If you’re looking at buying a used injection molding machine, below are some things to know/ask before purchasing.
Plastic parts made using the Structural Foam process have a cellular or a structural core, surrounded with a thick outer layer (skin) that combine to give the products a greater strength to weight ratio and up to as much as twice the rigidity of the solid plastic products that are of the same material and weight.
As NPE 2018 draws ever closer, the majority of the plastics industry in the U.S., and even the world over, are putting the final touches on their marketing and tradeshow booths and assorted items as they prepare to print, package, crate, ship, tow, haul and ultimately descend on Orlando, Florida. For exhibitors, the tradeshow is undeniably their best opportunity to showcase their latest and greatest technology, products and applications to respond to the ever evolving demands and changes in the industry.
What is injection molding?
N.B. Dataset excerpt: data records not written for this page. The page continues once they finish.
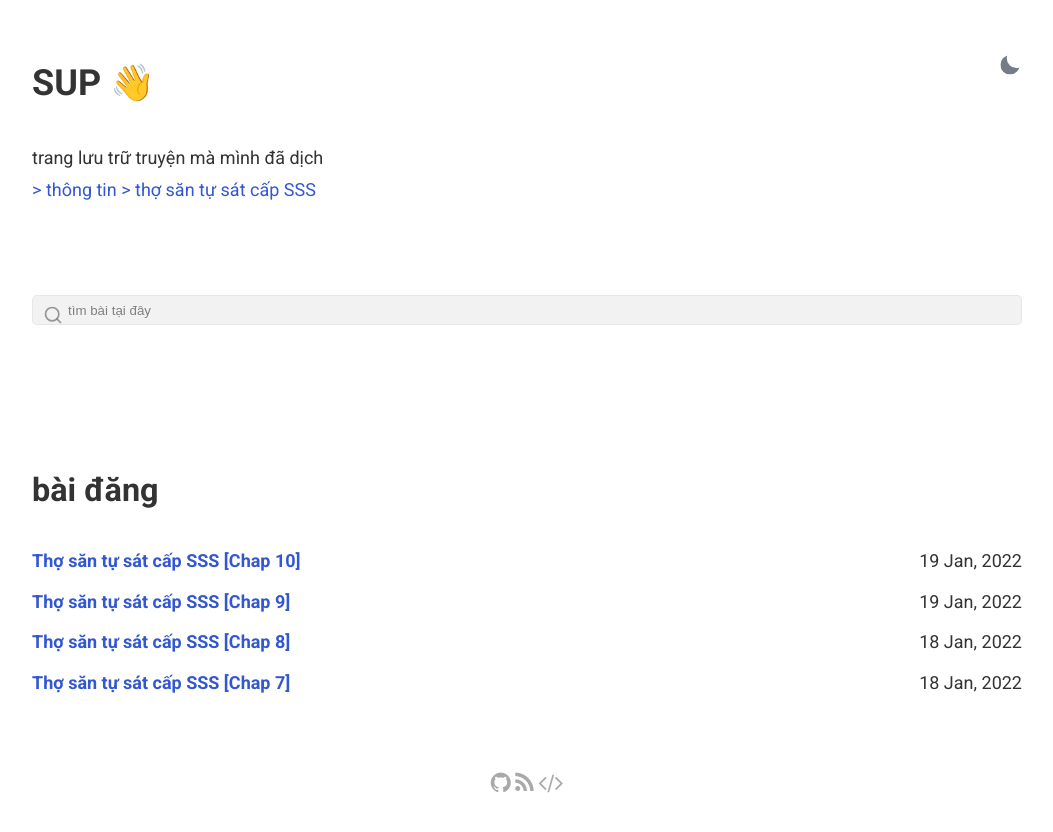
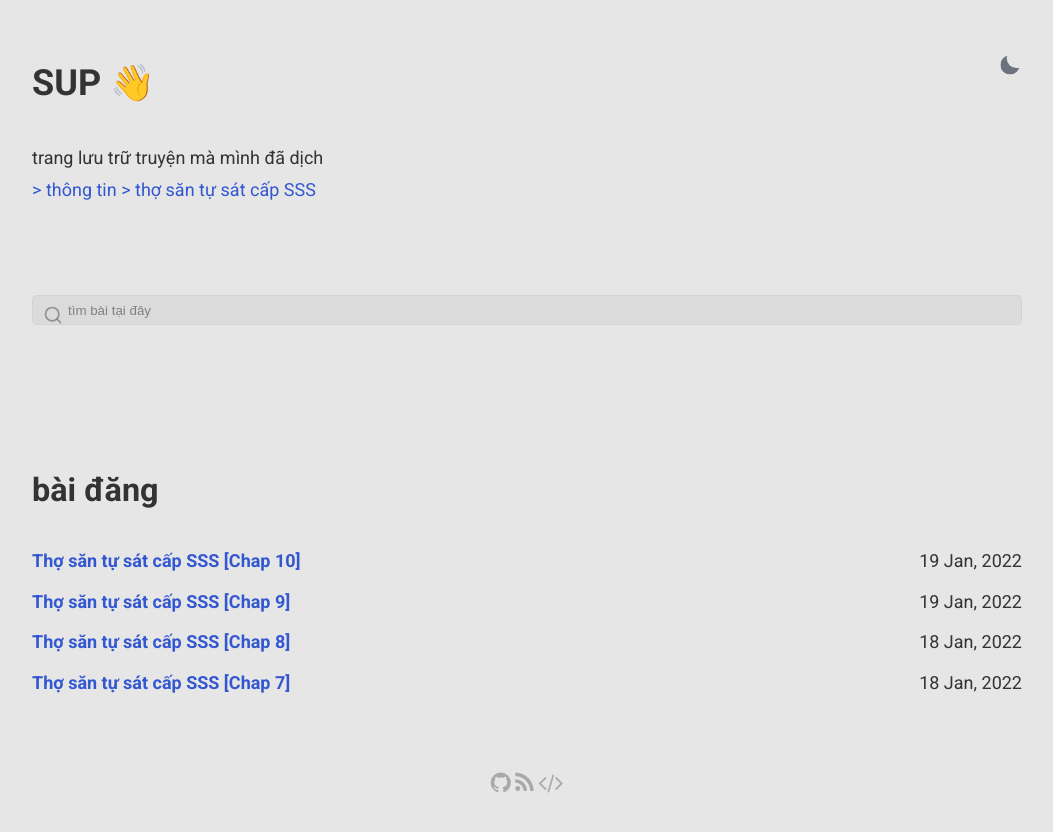
Before and after one commit to kuhekin/gesko, a Jekyll site: the page built from index.html, in a window 1280 px wide. Shown: the top 832 px of the page, without its empty margins (113-1166 px from the left). Built offline with Jekyll 4.4.1, drawn with Linux system fonts in a browser that asks for light colours.

Commit message:
Update _main.scss

```diff
--- a/_sass/_main.scss
+++ b/_sass/_main.scss
@@ -45,7 +45,7 @@ html[data-theme="light"] {
 	--link-color: rgb(50, 87, 209);
 	--code-bg-color: rgb(245, 245, 245);
 
-	background-color: rgb(255, 255, 255);
+	background-color: rgb(230, 230, 230);
 
 
 
@@ -108,7 +108,7 @@ html[data-theme="dark"] {
 	--dark-text-color: rgb(36, 38, 42);
 	--link-color: rgb(255, 89, 125);
 	--code-bg-color: rgb(36, 38, 42);
-	background-color: rgb(19, 20, 24);
+	background-color: rgb(35, 35, 35);
 
 	#theme-toggle div {
 		position: relative;
```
Injection molding is a manufacturing process commonly used for fabricating items from plastic trinkets and toys to automotive body parts, cell phone cases, water bottles, and containers. Essentially many of the plastic parts that we use in every-day life are injection molded.
One of the many age-old debates that crisscross the plastic injection molding industry is that critical decision to either attempt to extend the life of an older machine or replace it. I would dare say that this is a topic far too familiar with plastics manufacturing in the United States, with an installed base of over 35,000 machines across the country with varying degrees of age, almost half of which are over 5 years old.
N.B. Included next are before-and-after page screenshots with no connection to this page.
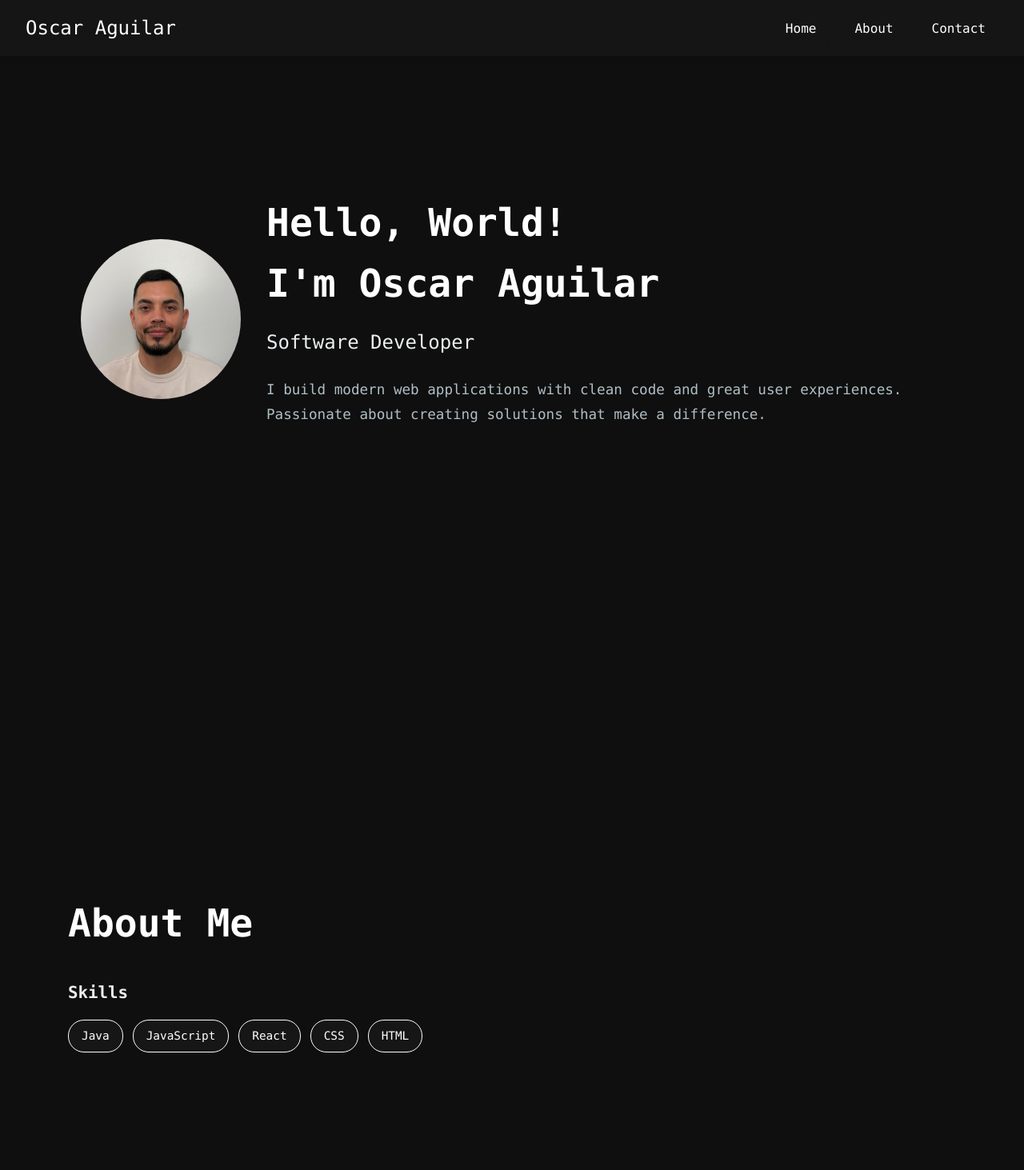
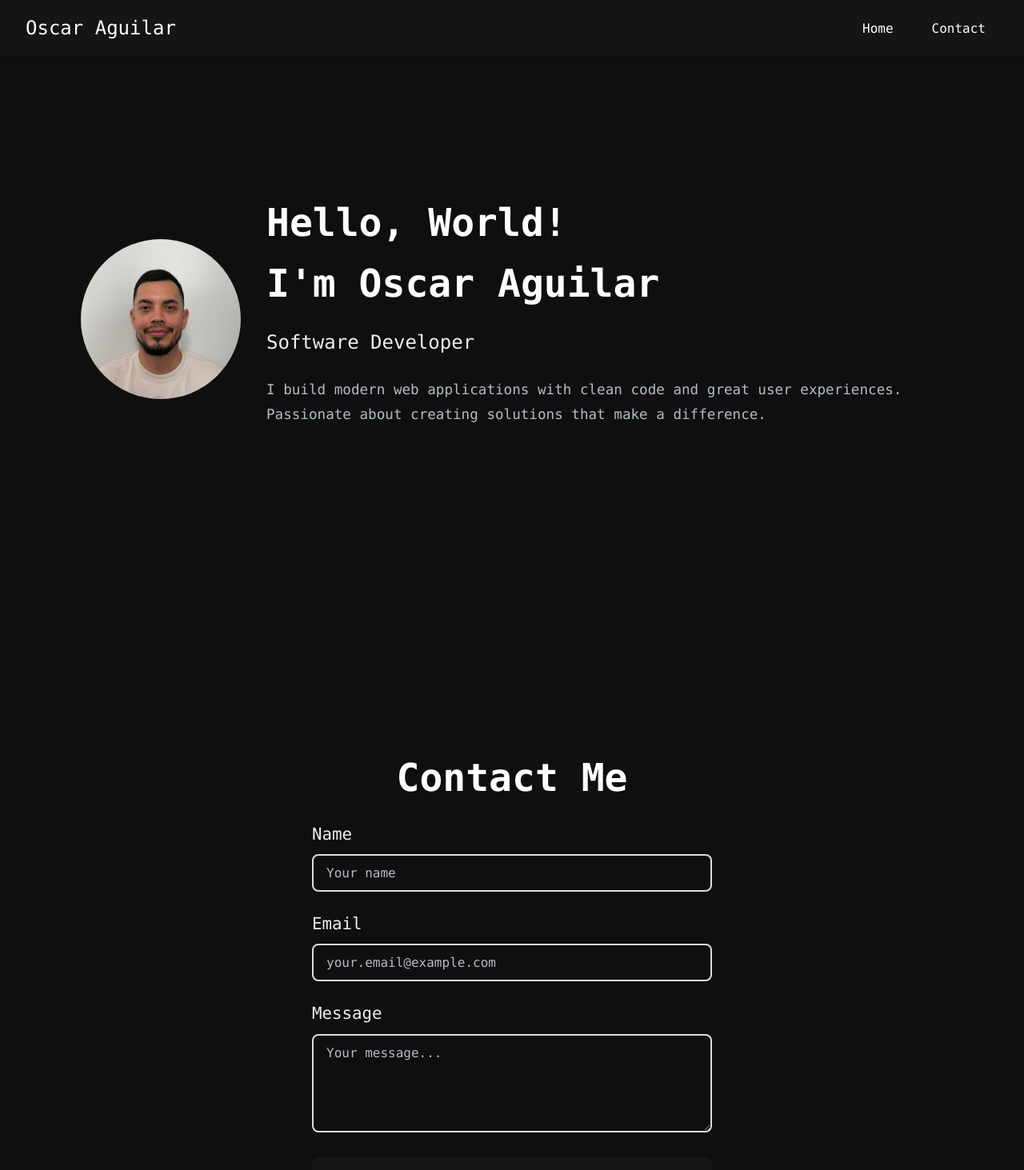
Before and after one commit to oaguilar83/dev-portfolio-frontend, a React (Vite) app: page / in a window 1280 px wide. Shown: the top 1463 px of the page at 80% size. Built offline with nearby package versions, Linux system fonts and the light colour scheme; some icons are missing.

Commit message:
remove About content

```diff
--- a/src/App.css
+++ b/src/App.css
@@ -102,6 +102,10 @@ body {
   svg {
       font-size: 2.5rem;
       color: white;
+  }
+
+  svg:hover {
+      color: #4fc3f7;
   }
 }
 
--- a/src/App.jsx
+++ b/src/App.jsx
@@ -10,7 +10,6 @@ function App() {
       <Navbar />
       <main>
         <Home />
-        <About />
         <Contact />
       </main>
       <footer className="footer">
--- a/src/components/Navbar.jsx
+++ b/src/components/Navbar.jsx
@@ -14,9 +14,6 @@ function Navbar() {
           <button onClick={() => scrollToSection('home')}>Home</button>
         </li>
         <li>
-          <button onClick={() => scrollToSection('about')}>About</button>
-        </li>
-        <li>
           <button onClick={() => scrollToSection('contact')}>Contact</button>
         </li>
       </ul>
```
It cannot be overstated that the process of selecting the appropriate screw and barrel combination for your plastics application is a critical part of the success or failure of any particular machine cell. However, most people may not realize how often that this very selection process is done in error or even done incompletely.
The plastics industry is but one of many industrial and technological sectors of the US and global economies that are highly fixated on time. The cliché adage, time is money (and yes we’ve used that in an ad or two), is actually quite appropriate if not downright fundamentally integral to the plastics industry.
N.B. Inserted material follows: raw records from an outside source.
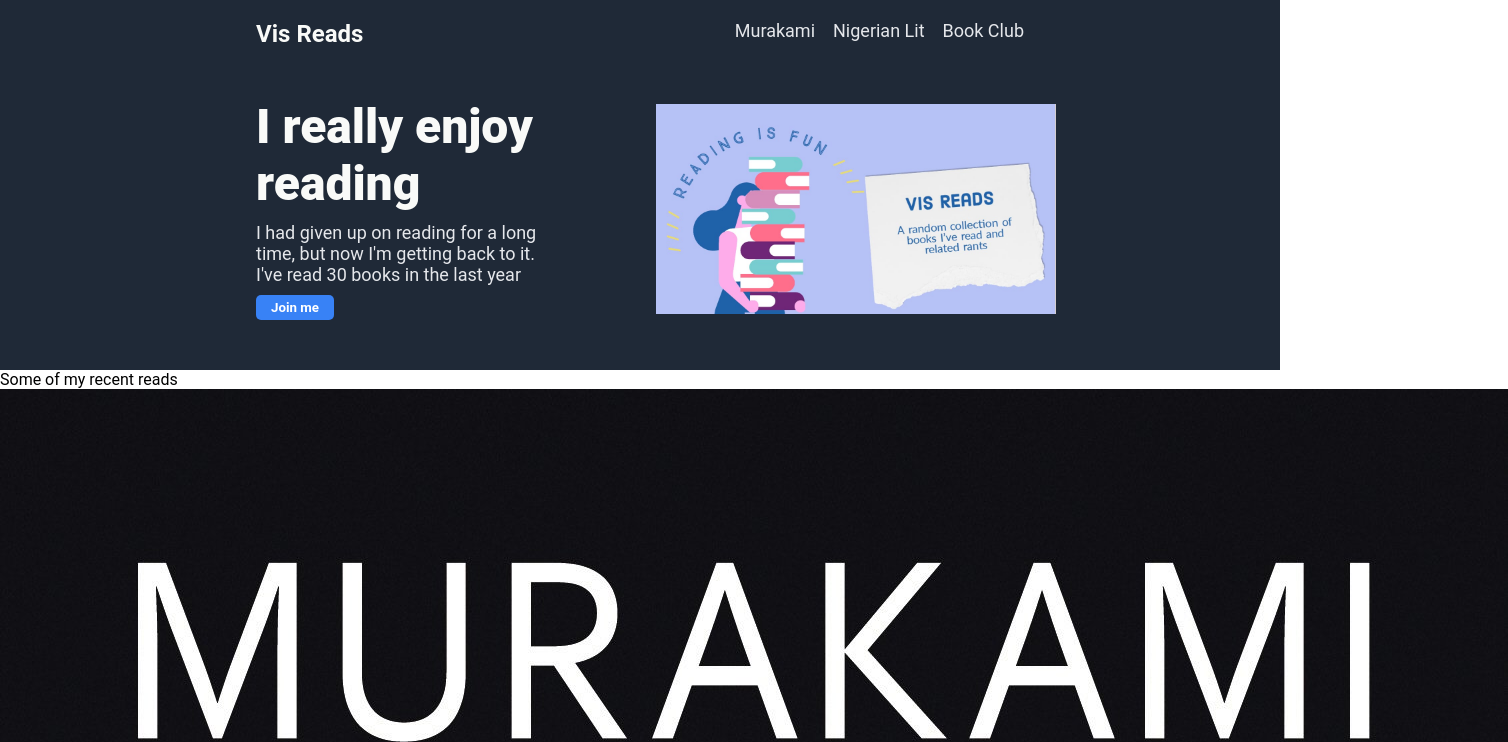
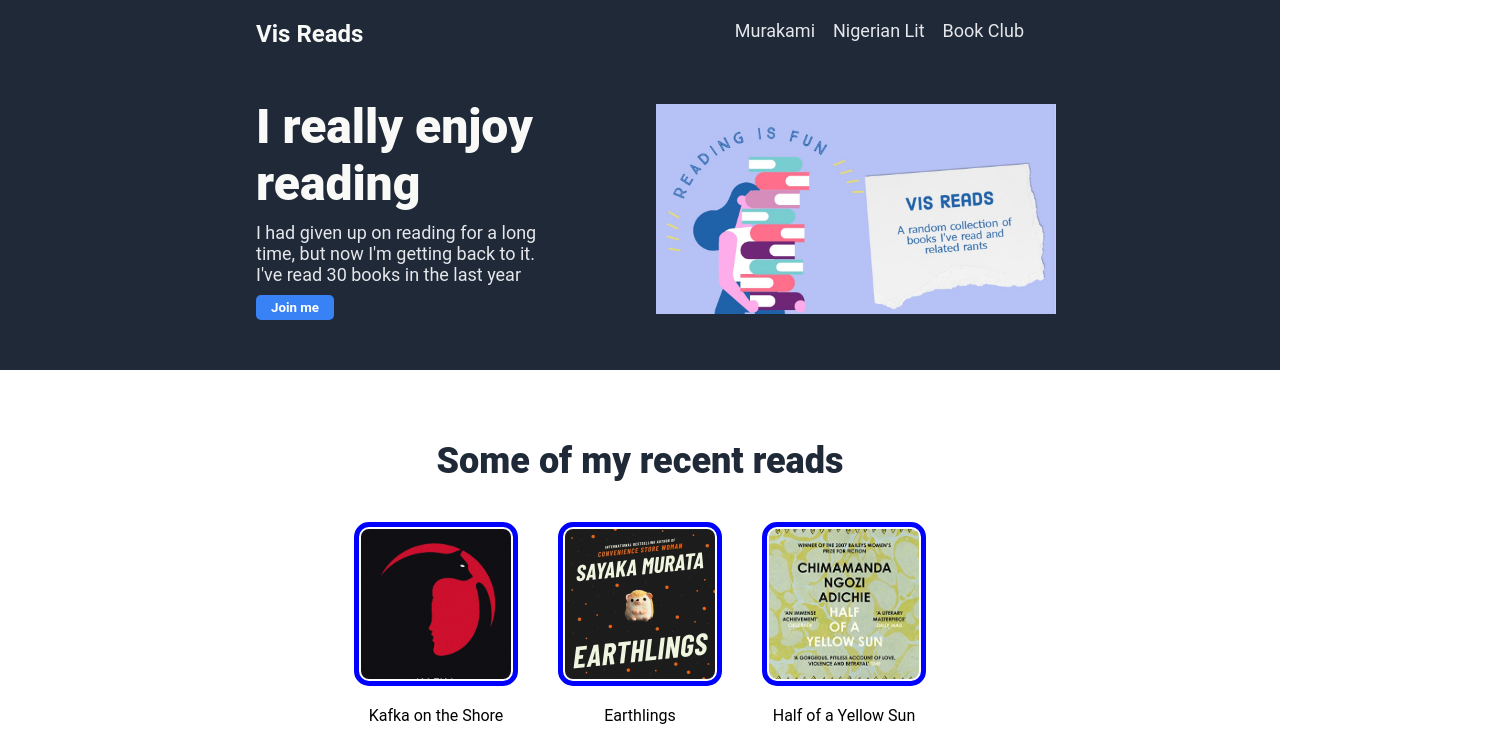
Before and after one commit to vishaksregu/vis-reads, a plain HTML site: page index.html in a window 1280 px wide. Shown: the top 742 px of the page, 1508 px wide, since content can reach past the window. Drawn offline with Linux system fonts and the light colour scheme.

Commit message:
Add carousel

```diff
--- a/styles.css
+++ b/styles.css
@@ -80,3 +80,56 @@ text-decoration: none;
     font-weight: bold;
     border-style: none;
 }
+
+/* Carousel */
+
+.carousel{
+    background-color: white;
+    display:flex;
+    flex-direction:column;
+    align-items:center;
+    gap:20px;
+    justify-content:space-evenly;
+
+    padding:50px 20%;
+}
+
+.carousel-header{
+    font-size:36px;
+    font-weight: 800;
+    color: #1F2937;
+    padding:20px 0px;
+}
+
+.carousel-tiles{
+    display:flex;
+    gap:40px;
+    row-gap: 20px;
+    flex-wrap:wrap;
+    align-items: flex-start;
+    justify-content: center;
+}
+
+.tile{
+    display: flex;
+    flex-direction:column;
+    align-items:center;
+    gap:20px;
+
+
+}
+
+.carousel-image{
+    height: 150px;
+    width:150px;
+    object-position: center;
+    object-fit: cover;
+    border-radius: 15px;
+    border: 5px solid blue;
+    padding:2px;
+}
+
+.carousel-text{
+    inline-size: 150px;
+    text-align: center;
+}
```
As simple as the title statement may be, and as oversimplified as the concept is often portrayed, in an industry that is measured continually in cycle times and cost of production (or even the cost resulting from loss of production, i.e., downtime) this is something that should not be overlooked.
Plastics manufacturers are some of the more safety concerned organizations in the US today. The efficacy and safety of the products they produce, whether in medical, automotive or even packaging and consumer goods is of utmost importance to their brand, their bottom line and the lives of those consumers that utilize those products. Within that list of affected audiences, are manufacturing employees.